= Beginning of Section =

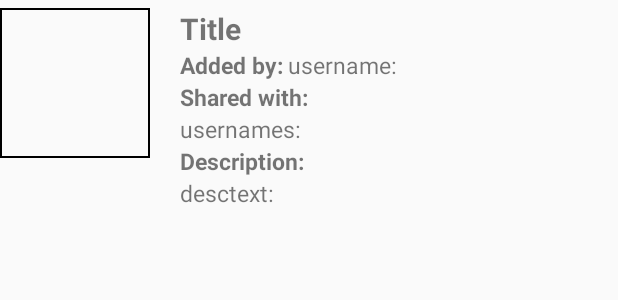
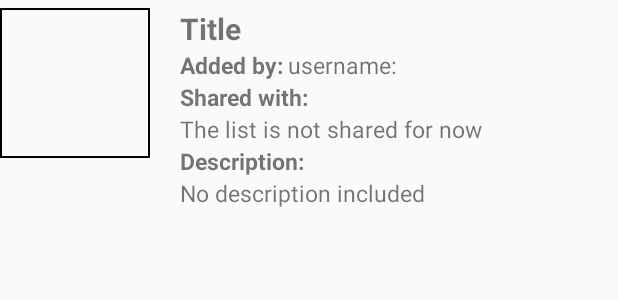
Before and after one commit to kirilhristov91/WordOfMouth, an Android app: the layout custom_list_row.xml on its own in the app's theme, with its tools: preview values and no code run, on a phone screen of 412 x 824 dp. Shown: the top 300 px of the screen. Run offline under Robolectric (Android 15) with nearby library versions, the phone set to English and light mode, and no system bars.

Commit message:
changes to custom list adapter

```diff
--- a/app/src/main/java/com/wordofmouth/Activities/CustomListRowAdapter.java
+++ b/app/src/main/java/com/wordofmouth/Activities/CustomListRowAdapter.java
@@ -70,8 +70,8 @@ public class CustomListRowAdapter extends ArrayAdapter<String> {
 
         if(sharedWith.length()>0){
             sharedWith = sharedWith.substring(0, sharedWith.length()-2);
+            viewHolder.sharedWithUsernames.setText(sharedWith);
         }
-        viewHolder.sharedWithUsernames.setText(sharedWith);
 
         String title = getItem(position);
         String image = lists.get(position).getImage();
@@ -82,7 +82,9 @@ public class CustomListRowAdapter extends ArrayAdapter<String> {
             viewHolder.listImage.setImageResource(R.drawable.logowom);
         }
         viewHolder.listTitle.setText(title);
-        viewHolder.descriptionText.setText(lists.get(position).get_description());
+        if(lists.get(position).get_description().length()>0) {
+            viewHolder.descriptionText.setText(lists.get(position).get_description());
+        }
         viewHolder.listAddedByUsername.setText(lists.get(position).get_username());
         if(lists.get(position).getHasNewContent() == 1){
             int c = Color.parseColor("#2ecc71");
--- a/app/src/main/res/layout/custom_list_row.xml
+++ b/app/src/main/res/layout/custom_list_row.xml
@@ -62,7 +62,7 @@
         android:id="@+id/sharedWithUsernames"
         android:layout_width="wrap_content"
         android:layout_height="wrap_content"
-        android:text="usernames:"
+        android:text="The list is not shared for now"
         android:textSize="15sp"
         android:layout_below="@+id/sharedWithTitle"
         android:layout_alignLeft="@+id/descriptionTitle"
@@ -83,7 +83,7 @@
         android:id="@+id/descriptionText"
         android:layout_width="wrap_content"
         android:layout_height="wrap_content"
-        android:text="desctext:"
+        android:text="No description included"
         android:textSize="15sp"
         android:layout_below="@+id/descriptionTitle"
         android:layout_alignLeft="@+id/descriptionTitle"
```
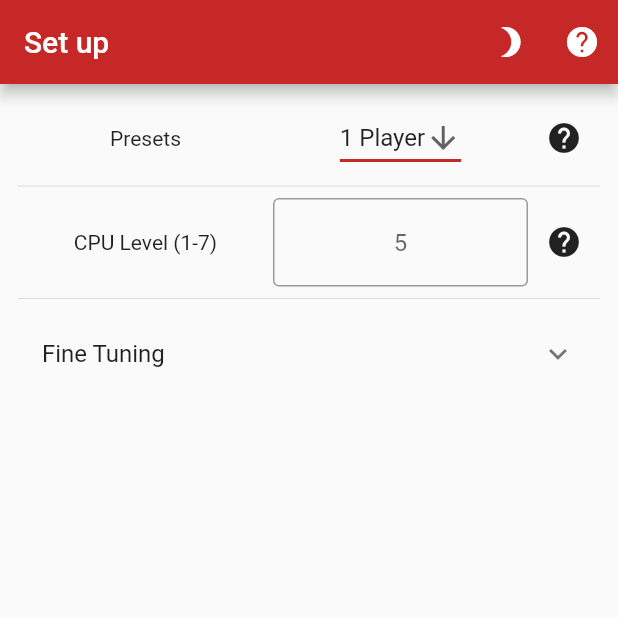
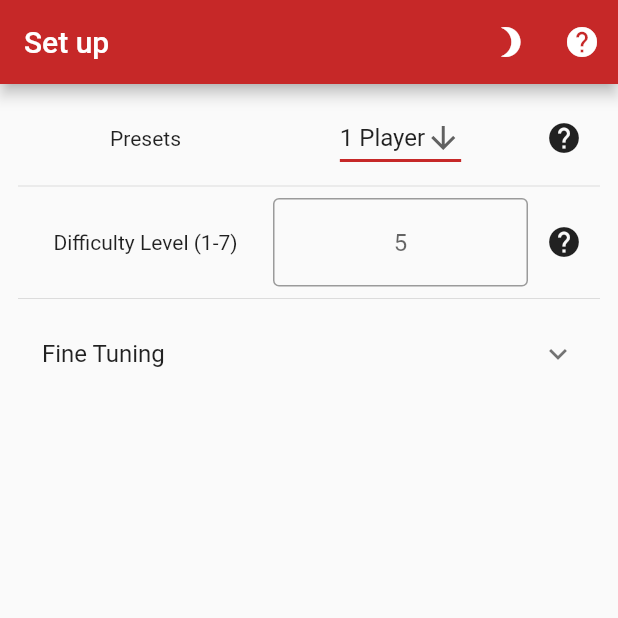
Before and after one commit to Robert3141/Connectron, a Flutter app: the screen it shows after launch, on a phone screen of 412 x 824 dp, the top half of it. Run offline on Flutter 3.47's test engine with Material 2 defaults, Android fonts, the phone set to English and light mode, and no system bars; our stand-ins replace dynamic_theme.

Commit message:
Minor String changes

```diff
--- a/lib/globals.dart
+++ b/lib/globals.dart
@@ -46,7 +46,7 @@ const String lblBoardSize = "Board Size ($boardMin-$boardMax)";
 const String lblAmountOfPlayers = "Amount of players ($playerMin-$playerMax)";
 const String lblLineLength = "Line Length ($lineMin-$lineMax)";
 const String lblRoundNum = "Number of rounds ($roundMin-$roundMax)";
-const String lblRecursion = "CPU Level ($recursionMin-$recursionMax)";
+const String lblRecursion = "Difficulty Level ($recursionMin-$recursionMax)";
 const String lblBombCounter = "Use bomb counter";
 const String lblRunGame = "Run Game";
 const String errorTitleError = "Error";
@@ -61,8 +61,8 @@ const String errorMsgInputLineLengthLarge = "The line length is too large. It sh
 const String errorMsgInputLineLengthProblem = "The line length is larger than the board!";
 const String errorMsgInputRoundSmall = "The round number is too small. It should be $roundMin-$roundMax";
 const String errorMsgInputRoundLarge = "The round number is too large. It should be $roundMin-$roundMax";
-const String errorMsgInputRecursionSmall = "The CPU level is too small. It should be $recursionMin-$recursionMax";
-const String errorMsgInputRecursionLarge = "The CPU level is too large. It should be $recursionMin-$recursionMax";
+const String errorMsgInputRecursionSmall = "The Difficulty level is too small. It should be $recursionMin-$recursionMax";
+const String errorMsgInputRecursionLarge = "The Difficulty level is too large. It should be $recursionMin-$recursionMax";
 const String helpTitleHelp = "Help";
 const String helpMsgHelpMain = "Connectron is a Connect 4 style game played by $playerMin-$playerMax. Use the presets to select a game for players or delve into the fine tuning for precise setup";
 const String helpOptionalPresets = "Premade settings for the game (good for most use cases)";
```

= End of Section =
= Beginning of Section =

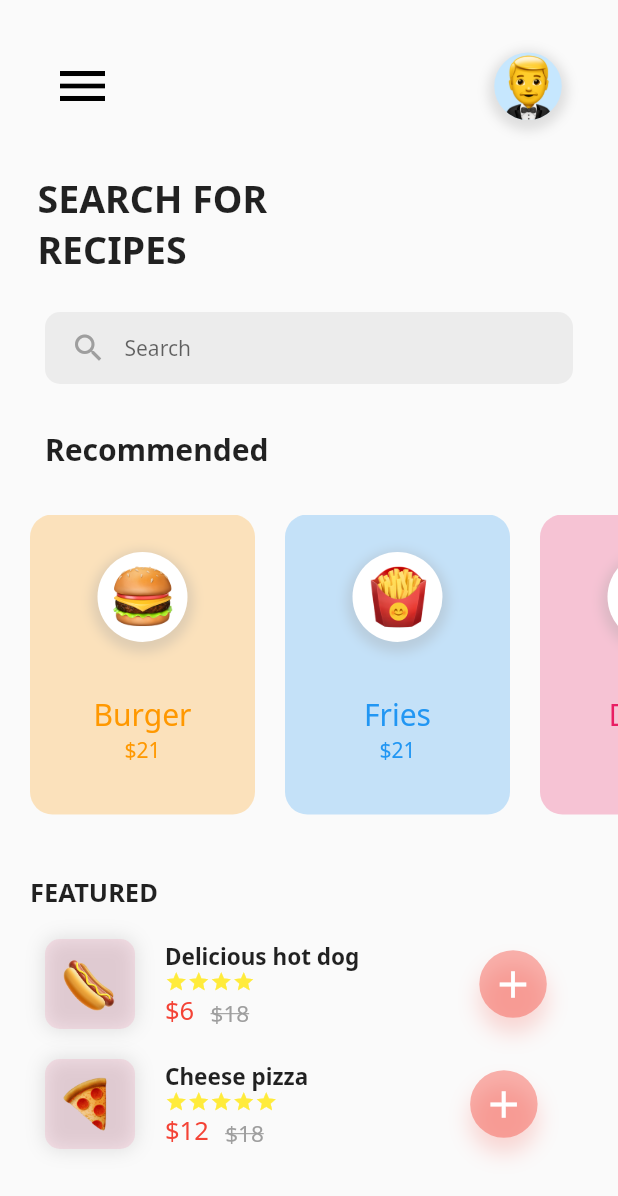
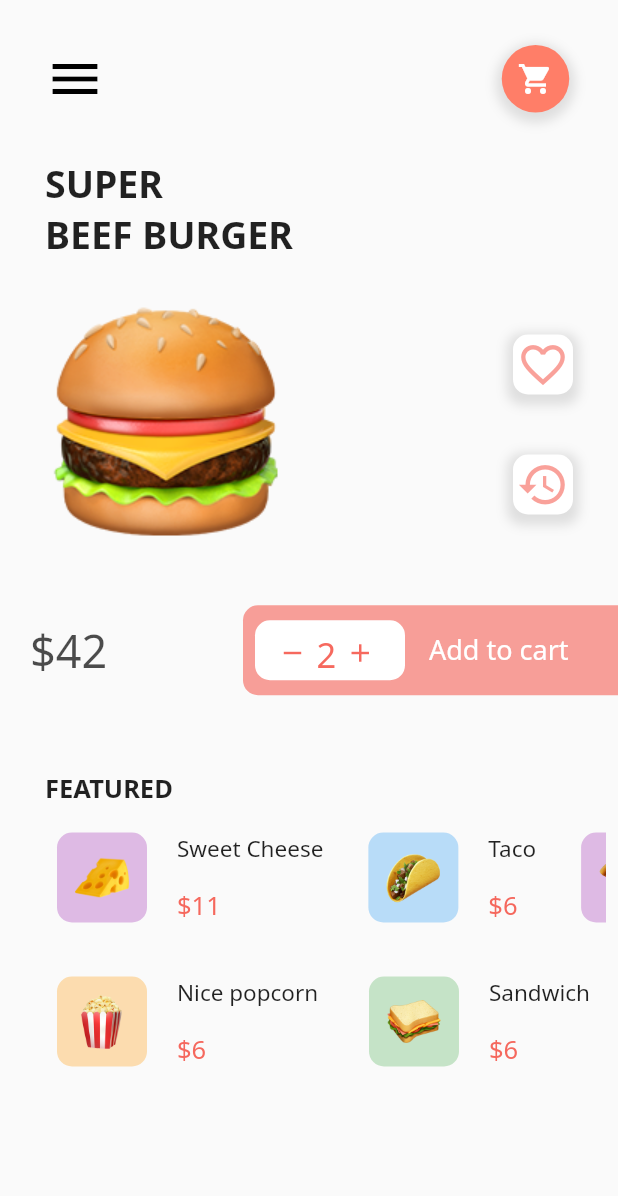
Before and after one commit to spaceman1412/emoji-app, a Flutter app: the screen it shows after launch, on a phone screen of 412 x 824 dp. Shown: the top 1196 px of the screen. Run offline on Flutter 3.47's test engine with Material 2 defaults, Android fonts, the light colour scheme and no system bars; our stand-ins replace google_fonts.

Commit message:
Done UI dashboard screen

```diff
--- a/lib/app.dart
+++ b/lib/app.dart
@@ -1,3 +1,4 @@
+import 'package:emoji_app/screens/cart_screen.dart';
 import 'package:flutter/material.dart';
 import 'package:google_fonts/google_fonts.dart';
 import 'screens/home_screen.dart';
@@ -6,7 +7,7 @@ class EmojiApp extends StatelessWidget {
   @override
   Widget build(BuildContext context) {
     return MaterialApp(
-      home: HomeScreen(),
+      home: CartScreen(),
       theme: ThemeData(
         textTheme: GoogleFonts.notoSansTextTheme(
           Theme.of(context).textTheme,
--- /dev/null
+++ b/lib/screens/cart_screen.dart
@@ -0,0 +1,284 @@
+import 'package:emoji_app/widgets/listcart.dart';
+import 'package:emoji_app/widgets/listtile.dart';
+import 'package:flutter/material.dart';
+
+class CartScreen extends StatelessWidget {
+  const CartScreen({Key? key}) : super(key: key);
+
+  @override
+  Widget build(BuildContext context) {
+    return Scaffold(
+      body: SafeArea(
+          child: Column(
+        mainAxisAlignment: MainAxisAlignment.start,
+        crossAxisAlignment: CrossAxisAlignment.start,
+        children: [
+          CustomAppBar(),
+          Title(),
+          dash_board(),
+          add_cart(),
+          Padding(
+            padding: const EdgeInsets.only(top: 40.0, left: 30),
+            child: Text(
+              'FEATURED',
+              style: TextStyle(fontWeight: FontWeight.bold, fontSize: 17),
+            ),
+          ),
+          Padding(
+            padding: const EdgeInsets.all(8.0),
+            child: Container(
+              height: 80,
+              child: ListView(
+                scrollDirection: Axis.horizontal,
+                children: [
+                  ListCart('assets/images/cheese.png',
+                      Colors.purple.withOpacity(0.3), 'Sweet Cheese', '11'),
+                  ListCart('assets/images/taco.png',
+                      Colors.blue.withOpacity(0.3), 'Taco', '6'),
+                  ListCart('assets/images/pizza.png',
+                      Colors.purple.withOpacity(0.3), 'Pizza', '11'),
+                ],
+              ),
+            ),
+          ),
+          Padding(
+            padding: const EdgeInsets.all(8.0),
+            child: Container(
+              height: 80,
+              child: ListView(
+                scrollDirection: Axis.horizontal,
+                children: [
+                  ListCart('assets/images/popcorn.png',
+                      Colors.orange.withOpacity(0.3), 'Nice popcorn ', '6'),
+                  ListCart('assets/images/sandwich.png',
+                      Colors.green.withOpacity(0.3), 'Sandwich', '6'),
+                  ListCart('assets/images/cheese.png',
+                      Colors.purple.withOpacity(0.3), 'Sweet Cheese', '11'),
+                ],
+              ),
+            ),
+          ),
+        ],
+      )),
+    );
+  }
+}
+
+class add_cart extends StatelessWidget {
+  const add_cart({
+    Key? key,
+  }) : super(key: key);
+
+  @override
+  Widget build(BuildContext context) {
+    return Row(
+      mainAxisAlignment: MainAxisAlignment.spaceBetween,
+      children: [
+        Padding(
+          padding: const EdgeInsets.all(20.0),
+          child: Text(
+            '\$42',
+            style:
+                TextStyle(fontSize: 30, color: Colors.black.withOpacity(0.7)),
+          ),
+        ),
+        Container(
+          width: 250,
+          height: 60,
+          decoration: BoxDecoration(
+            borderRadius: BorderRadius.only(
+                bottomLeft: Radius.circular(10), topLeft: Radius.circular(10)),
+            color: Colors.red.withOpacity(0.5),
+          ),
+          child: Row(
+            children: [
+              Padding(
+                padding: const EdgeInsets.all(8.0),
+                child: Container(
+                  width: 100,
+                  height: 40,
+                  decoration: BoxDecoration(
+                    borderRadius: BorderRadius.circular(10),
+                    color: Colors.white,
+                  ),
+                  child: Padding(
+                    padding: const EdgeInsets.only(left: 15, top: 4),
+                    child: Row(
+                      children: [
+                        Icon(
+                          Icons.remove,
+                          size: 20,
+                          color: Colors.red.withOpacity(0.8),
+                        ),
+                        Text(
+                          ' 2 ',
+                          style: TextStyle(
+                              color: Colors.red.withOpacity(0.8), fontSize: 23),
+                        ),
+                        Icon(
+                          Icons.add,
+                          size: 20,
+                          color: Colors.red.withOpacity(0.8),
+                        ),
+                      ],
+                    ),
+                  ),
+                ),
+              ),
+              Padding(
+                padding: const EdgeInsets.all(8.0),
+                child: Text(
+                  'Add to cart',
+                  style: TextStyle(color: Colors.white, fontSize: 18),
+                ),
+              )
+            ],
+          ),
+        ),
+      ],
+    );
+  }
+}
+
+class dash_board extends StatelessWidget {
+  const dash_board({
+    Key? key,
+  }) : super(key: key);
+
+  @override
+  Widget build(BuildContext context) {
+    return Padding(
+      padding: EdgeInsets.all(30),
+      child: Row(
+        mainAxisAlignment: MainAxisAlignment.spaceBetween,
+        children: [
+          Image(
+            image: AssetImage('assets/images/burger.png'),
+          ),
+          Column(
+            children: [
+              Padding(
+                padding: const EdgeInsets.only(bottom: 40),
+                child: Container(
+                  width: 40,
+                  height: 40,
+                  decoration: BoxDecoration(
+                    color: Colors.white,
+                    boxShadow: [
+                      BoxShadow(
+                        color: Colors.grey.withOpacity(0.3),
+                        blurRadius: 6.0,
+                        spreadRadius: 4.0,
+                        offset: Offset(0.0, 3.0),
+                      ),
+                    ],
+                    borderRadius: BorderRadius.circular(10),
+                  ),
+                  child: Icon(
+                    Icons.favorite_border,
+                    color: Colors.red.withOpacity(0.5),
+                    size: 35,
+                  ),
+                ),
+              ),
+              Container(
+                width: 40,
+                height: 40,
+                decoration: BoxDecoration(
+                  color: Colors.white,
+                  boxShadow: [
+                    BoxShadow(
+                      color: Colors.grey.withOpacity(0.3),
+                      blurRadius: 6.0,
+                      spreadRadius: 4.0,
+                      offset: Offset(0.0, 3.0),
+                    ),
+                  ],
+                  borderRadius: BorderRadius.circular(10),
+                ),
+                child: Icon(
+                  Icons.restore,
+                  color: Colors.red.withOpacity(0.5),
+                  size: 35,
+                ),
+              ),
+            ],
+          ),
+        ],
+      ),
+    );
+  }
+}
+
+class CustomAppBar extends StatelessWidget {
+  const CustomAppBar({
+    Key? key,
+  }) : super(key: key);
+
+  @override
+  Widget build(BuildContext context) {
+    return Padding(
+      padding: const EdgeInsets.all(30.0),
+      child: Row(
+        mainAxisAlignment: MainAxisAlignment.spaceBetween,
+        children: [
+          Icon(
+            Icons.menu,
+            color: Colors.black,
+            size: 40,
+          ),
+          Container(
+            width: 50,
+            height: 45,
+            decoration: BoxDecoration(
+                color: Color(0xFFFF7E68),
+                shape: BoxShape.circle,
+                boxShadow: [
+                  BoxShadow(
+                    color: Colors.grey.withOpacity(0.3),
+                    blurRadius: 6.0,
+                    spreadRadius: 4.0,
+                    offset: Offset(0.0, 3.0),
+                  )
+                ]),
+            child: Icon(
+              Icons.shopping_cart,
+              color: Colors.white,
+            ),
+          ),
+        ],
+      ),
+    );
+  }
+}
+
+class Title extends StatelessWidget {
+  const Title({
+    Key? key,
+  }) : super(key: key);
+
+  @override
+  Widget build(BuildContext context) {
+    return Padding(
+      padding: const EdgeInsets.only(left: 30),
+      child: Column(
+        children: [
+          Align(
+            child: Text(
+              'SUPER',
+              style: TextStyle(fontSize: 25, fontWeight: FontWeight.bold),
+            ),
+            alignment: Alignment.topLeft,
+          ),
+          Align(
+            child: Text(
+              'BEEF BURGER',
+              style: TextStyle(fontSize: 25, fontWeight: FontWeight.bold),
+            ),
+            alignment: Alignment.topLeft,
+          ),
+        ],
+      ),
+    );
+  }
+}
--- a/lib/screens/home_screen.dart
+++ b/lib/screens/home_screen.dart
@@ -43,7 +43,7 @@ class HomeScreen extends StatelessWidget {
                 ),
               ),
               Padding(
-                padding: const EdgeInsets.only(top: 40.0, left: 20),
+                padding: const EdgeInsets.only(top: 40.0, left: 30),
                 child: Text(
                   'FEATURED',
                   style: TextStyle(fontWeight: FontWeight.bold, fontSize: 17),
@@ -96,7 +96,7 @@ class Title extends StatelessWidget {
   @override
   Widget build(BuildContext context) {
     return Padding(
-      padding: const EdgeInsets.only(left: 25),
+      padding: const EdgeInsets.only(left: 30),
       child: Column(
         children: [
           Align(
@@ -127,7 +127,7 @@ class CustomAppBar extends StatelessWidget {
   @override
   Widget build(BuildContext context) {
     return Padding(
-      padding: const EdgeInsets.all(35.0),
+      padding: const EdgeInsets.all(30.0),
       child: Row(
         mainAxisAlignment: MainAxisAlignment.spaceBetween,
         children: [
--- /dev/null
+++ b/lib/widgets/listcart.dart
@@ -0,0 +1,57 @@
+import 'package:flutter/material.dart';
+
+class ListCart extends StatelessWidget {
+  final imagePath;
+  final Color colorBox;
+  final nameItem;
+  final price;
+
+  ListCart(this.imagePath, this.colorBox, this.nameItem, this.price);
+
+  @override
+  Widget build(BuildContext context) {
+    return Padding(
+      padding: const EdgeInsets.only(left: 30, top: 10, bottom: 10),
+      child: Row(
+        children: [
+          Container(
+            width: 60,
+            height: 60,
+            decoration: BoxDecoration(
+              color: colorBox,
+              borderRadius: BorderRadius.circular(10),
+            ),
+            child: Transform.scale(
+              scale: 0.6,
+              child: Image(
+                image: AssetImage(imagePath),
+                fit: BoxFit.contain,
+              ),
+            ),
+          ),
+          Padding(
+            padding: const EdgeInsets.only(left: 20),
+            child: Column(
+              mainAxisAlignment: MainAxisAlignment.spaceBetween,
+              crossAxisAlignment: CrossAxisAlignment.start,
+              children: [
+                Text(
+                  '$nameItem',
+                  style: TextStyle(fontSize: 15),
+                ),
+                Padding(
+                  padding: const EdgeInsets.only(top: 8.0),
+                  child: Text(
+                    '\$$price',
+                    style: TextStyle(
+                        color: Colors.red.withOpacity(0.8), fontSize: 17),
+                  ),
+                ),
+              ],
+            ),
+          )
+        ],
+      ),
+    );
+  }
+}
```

= End of Section =

_Task requirements_
What lines in the data hold the word "black"? Return them.

_Your response_
+                TextStyle(fontSize: 30, color: Colors.black.withOpacity(0.7)),
+            color: Colors.black,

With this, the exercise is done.